- DATA LISTING -
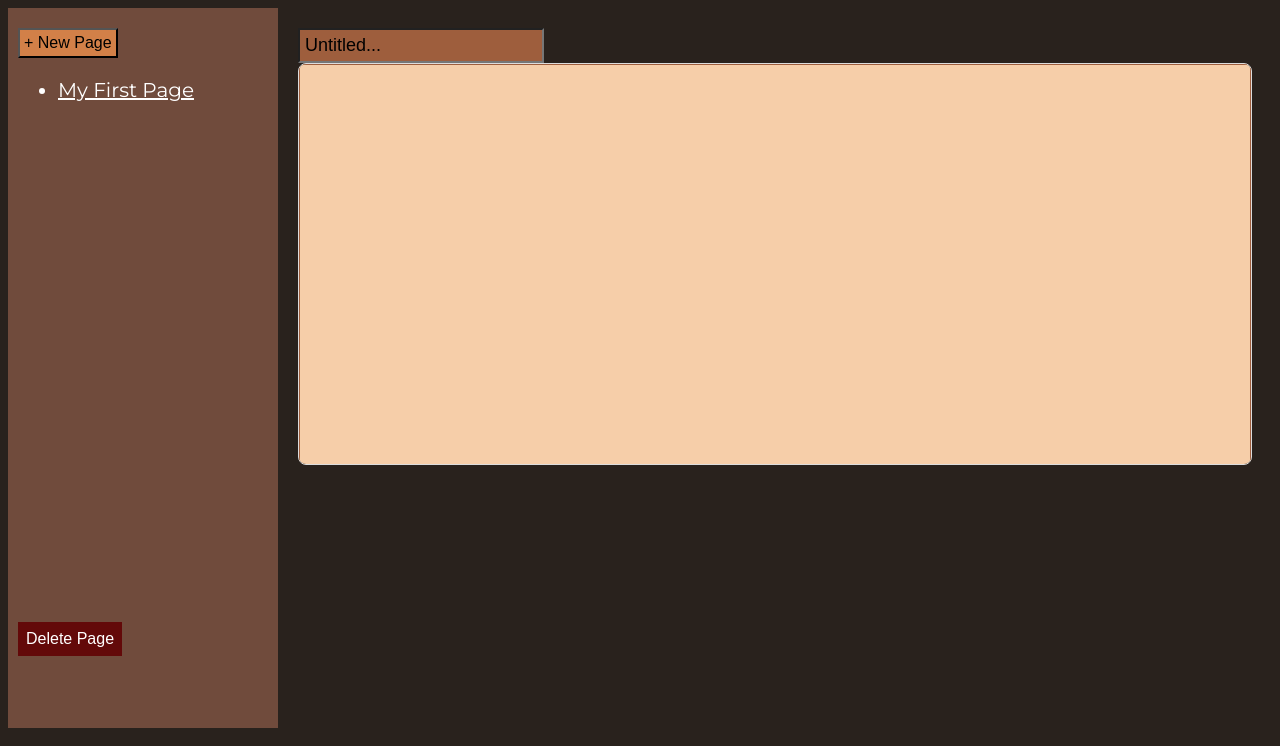
Repository: Dharshinimk-521/notes-app
Page: index.html
These files come from the project's save history. The page is drawn as it stood at one moment and after the next save; the edit follows.
The browser window is 1280 px wide. The pictures show the whole page.

Above is the page before, as saved 2026-04-18 22:54:09.

After the next save:
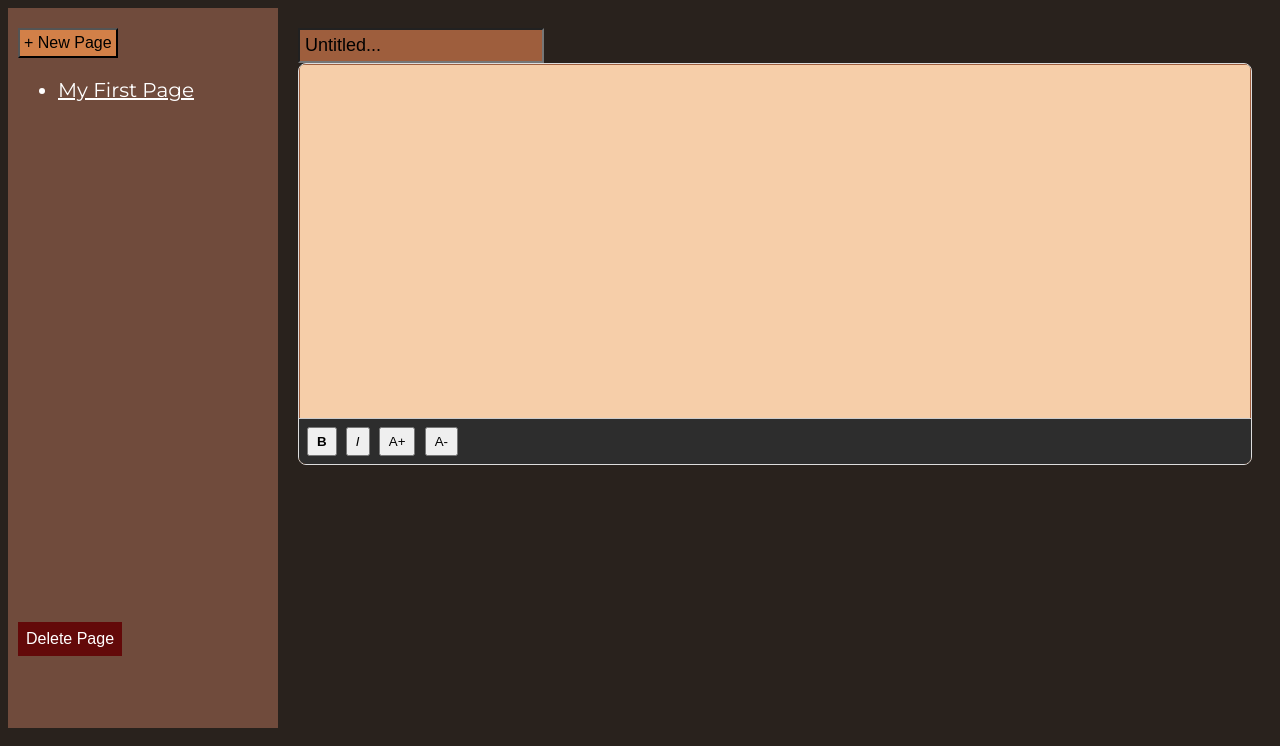
Saved 93 s later.
--- a/style.css
+++ b/style.css
@@ -61,24 +61,28 @@ body{
     font-size: 20px;
 }
 
-
 .editor-container {
-  display: flex;
-  flex-direction: column;
-  height: 400px; /* or whatever height */
+  position: relative;
   border: 1px solid #ddd;
   border-radius: 8px;
+  height: 400px;   /* MUST have height */
   overflow: hidden;
 }
 
 #editorArea {
-  flex: 1;              /* takes all available space */
+  height: 100%;
   padding: 10px;
+  padding-bottom: 50px; /* space for toolbar */
+  overflow-y: auto;
   outline: none;
-  overflow-y: auto;
+  box-sizing: border-box;
 }
 
 .tool-bar {
+  position: absolute;
+  bottom: 0;
+  left: 0;
+  width: 100%;
   background: #2d2d2d;
   padding: 8px;
   border-top: 1px solid #ccc;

- DESCRIPTION OF THE TASK -
Show all lines from the entries that hold "border".

- RESPONSE AREA -
   border: 1px solid #ddd;
   border-radius: 8px;
+  box-sizing: border-box;
   border-top: 1px solid #ccc;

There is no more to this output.